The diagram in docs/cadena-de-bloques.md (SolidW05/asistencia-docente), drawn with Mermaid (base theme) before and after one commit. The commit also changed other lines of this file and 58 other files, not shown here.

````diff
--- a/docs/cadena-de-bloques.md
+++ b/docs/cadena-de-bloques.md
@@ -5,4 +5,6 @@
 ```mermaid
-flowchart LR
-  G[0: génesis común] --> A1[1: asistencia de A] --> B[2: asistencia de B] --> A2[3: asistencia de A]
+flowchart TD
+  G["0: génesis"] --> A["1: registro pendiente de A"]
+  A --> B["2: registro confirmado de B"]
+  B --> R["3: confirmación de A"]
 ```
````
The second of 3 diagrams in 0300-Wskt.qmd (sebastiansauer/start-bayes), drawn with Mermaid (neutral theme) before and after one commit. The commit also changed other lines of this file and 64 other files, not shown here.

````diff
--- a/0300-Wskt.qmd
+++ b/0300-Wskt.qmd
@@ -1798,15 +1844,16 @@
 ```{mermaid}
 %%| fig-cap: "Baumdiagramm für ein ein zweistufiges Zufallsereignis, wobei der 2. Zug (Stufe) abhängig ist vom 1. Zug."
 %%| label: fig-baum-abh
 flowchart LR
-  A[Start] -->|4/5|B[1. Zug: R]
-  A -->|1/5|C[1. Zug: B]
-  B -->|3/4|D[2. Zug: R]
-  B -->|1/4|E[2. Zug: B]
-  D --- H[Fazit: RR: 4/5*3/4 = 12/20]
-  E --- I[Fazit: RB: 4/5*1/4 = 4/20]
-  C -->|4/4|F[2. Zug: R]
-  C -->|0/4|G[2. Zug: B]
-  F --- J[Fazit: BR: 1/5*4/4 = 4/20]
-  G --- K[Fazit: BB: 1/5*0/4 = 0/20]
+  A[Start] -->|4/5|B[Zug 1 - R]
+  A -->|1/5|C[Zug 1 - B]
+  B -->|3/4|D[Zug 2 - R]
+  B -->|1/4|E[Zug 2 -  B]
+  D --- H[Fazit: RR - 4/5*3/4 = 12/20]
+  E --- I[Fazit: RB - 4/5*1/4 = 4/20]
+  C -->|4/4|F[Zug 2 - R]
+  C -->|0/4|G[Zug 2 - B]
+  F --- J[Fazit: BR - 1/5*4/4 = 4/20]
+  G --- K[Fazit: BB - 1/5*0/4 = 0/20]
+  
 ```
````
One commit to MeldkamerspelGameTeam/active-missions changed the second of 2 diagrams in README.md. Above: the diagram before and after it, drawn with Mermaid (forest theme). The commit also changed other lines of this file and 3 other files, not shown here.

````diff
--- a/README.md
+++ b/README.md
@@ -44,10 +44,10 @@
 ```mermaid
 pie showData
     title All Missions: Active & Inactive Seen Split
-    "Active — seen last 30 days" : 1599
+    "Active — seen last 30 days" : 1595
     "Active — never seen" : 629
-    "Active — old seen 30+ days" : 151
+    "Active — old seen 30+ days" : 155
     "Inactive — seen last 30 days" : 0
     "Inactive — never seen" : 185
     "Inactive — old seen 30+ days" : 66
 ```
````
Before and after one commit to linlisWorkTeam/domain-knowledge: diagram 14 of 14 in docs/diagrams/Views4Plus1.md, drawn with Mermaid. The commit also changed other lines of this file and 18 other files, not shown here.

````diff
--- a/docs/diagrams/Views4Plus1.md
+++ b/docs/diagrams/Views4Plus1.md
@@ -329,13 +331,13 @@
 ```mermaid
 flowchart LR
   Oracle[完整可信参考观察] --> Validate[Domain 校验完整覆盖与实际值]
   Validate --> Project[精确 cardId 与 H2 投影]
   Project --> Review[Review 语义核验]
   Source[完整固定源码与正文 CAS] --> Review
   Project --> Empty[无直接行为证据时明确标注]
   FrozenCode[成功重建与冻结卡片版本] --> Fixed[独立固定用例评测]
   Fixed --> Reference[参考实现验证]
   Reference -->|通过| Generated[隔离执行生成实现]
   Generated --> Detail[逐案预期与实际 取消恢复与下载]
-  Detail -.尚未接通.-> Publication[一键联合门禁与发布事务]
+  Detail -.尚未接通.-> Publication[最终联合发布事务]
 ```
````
▬▬▬
*WORK REQUIRED*
Those lines above that contain the string "Fazit" should be returned.

*ANSWER SECTION*
-  D --- H[Fazit: RR: 4/5*3/4 = 12/20]
-  E --- I[Fazit: RB: 4/5*1/4 = 4/20]
-  F --- J[Fazit: BR: 1/5*4/4 = 4/20]
-  G --- K[Fazit: BB: 1/5*0/4 = 0/20]
+  D --- H[Fazit: RR - 4/5*3/4 = 12/20]
+  E --- I[Fazit: RB - 4/5*1/4 = 4/20]
+  F --- J[Fazit: BR - 1/5*4/4 = 4/20]
+  G --- K[Fazit: BB - 1/5*0/4 = 0/20]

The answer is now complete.